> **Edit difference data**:
* * *
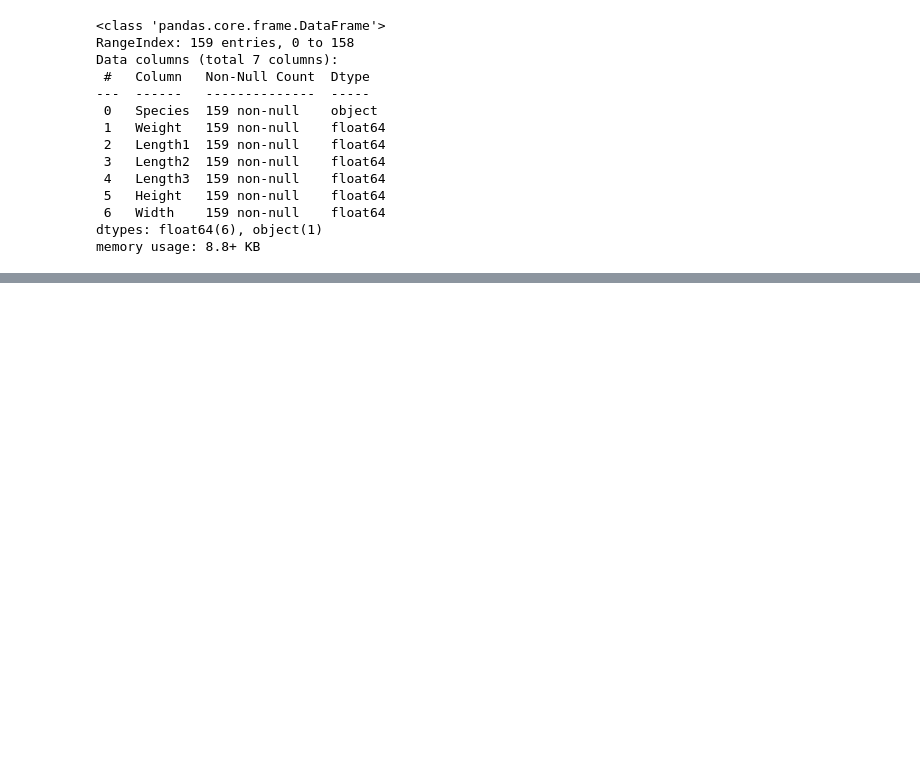
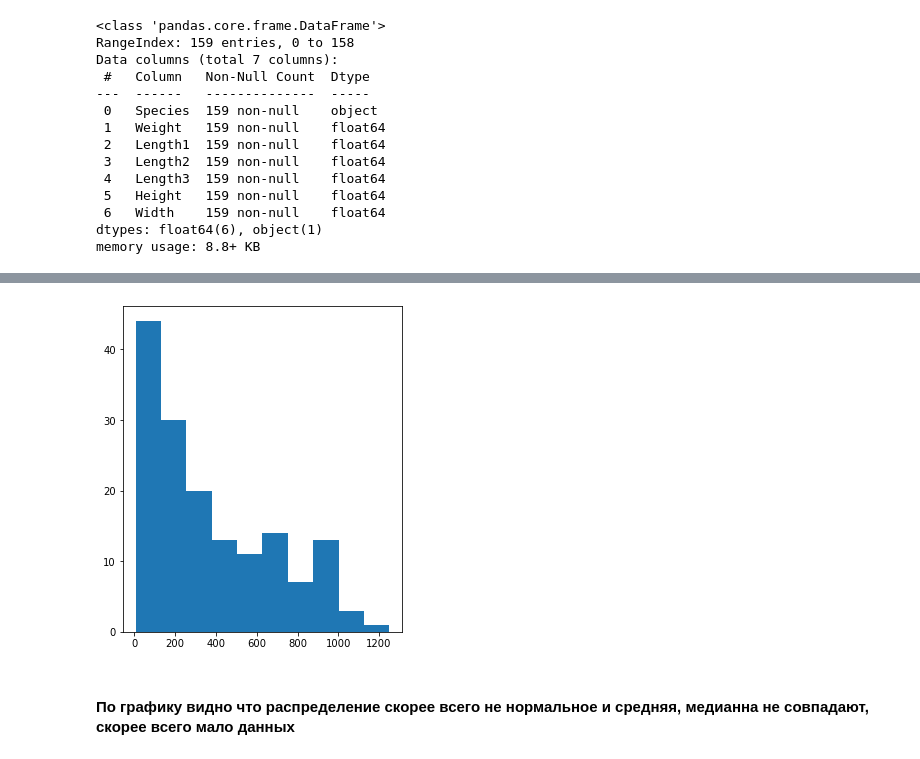
Before and after one commit to Shaper-cyber/Probab_theory, a Jupyter notebook: Project_fish_market.ipynb, the cells around one changed output, grey strips where cells are left out. Cells and saved outputs as stored; diff of their text form; code cells hidden in the pictures; blank space fills up the shorter version.

```diff
--- a/Project_fish_market.ipynb
+++ b/Project_fish_market.ipynb
@@ -10,0 +15,2 @@ import matplotlib.pyplot as plt
+# %%
+rcParams['figure.figsize'] = 5,6
@@ -36,0 +60,3 @@ memory usage: 8.8+ KB
+# %%
+median_weight = df[df.Species=='Roach'].median()
+median_weight
@@ -36,0 +71,2 @@ memory usage: 8.8+ KB
+# %%
+df.loc[df.Weight<1,'Weight'] = median_weight['Weight']
@@ -36,0 +75,3 @@ memory usage: 8.8+ KB
+# %%
+df = df[df.Weight<1500]
+df.shapee
@@ -36,0 +84,7 @@ memory usage: 8.8+ KB
+# %%
+plt.hist(df['Weight'], bins=10)
+plt.show()
+# %% [output]
+[figure, added]
+# %% [markdown]
+#### По графику видно что распределение скорее всего не нормальное и средняя, медианна не совпадают, скорее всего мало данных
```
Also changed, not shown: parts of 88 cells of this notebook.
* * *
> **TASK INSTRUCTIONS**:
Could you reproduce the records above exactly, leaving out the pictures?

> **ANSWER TO THE PROBLEM**:
Before and after one commit to Shaper-cyber/Probab_theory, a Jupyter notebook: Project_fish_market.ipynb, the cells around one changed output, grey strips where cells are left out. Cells and saved outputs as stored; diff of their text form; code cells hidden in the pictures; blank space fills up the shorter version.

```diff
--- a/Project_fish_market.ipynb
+++ b/Project_fish_market.ipynb
@@ -10,0 +15,2 @@ import matplotlib.pyplot as plt
+# %%
+rcParams['figure.figsize'] = 5,6
@@ -36,0 +60,3 @@ memory usage: 8.8+ KB
+# %%
+median_weight = df[df.Species=='Roach'].median()
+median_weight
@@ -36,0 +71,2 @@ memory usage: 8.8+ KB
+# %%
+df.loc[df.Weight<1,'Weight'] = median_weight['Weight']
@@ -36,0 +75,3 @@ memory usage: 8.8+ KB
+# %%
+df = df[df.Weight<1500]
+df.shapee
@@ -36,0 +84,7 @@ memory usage: 8.8+ KB
+# %%
+plt.hist(df['Weight'], bins=10)
+plt.show()
+# %% [output]
+[figure, added]
+# %% [markdown]
+#### По графику видно что распределение скорее всего не нормальное и средняя, медианна не совпадают, скорее всего мало данных
```
Also changed, not shown: parts of 88 cells of this notebook.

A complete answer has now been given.